This document covers 23 SINA-recognized alien species (12 crickets, and 11 katydids). All of their introductions are believed to be unintended rather than planned. The year of initial recognition of the presence of each species was estimated and/or documented and the species are presented below in chronological order.

Every species recognized by SINA has a species page assigned to it and is given a unique 3–digit number between 000 and 738 (its species number). The species number is used to identify all files that pertain to a species. The filename for the home page for each species ends with an a. For example, 487a and 343a are the home pages for the first two species listed below. Of the 413 species recognized by SINA, all but three have valid scientific names as recognized by OSF Online. The three lines below show the SINA common name, the scientific placement, estimated year of establishment, and home page for the three species.

Archbold alien katydid Alloteratura? sp. 1940s 093a
Alien raptorial katydid Phlugis sp. 2013 336a
Woo's katydid Phaneroptera nr. nana 2017 043a


Acheta domesticus (Linnaeus 1758) house cricket 487a

In their review of the early literature of the Orthopteroids of Canada, Vickery & Kevan (1985) report on works published as early as 1664! The earliest work dealing with house crickets that they report is Kalm (1761) whose results they describe as follows: “… in some parts of New York, and in Canada, every farmhouse and most of the houses in the towns, swarmed with crickets, which continued their “music” there throughout the whole winter and summer.
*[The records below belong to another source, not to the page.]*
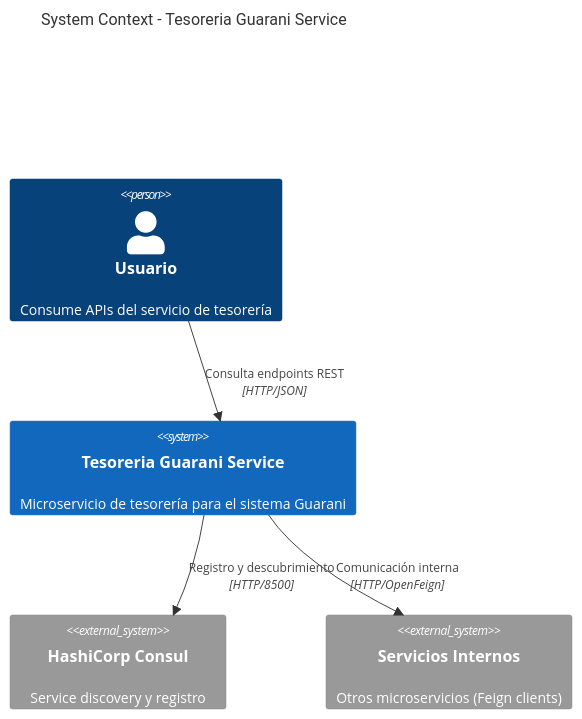
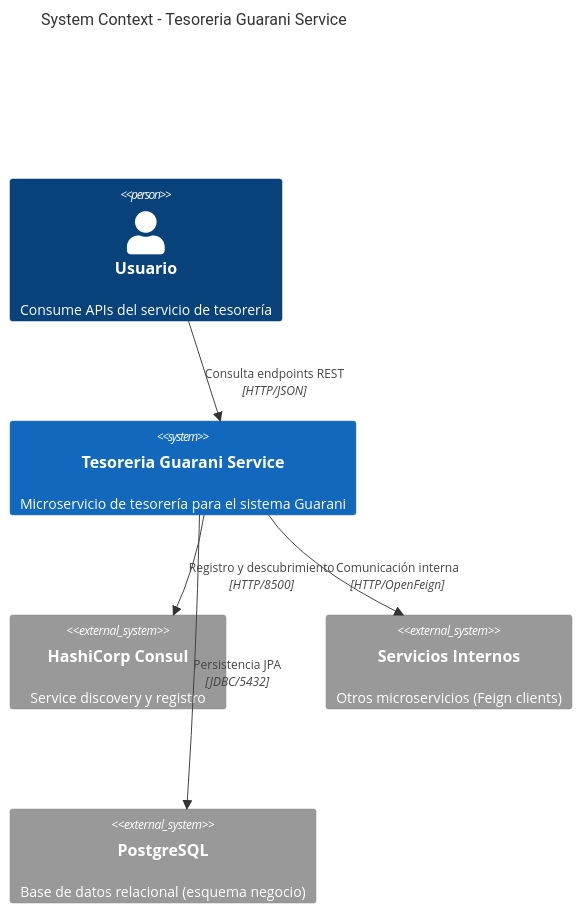
Before and after one commit to UM-services/UM.tesoreria.guarani-service: the first of 5 diagrams in README.md, drawn with Mermaid. The commit also changed other lines of this file and 5 other files, not shown here.

First line of the commit message:
docs: update changelog, readme, and architecture diagrams for v0.3.0

````diff
--- a/README.md
+++ b/README.md
@@ -14,15 +14,17 @@
 ```mermaid
 C4Context
     title System Context - Tesoreria Guarani Service
 
     Person(user, "Usuario", "Consume APIs del servicio de tesorería")
 
     System(guarani, "Tesoreria Guarani Service", "Microservicio de tesorería para el sistema Guarani")
 
     System_Ext(consul, "HashiCorp Consul", "Service discovery y registro")
     System_Ext(feign_clients, "Servicios Internos", "Otros microservicios (Feign clients)")
+    System_Ext(postgresql, "PostgreSQL", "Base de datos relacional (esquema negocio)")
 
     Rel(user, guarani, "Consulta endpoints REST", "HTTP/JSON")
     Rel(guarani, consul, "Registro y descubrimiento", "HTTP/8500")
     Rel(guarani, feign_clients, "Comunicación interna", "HTTP/OpenFeign")
+    Rel(guarani, postgresql, "Persistencia JPA", "JDBC/5432")
 ```
````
He states furthermore they had, likewise, not put aside their customary bad habits (in Europe), namely, of getting among and cutting to pieces, clothes. These crickets were, at least for the most part, surely Acheta domesticus.”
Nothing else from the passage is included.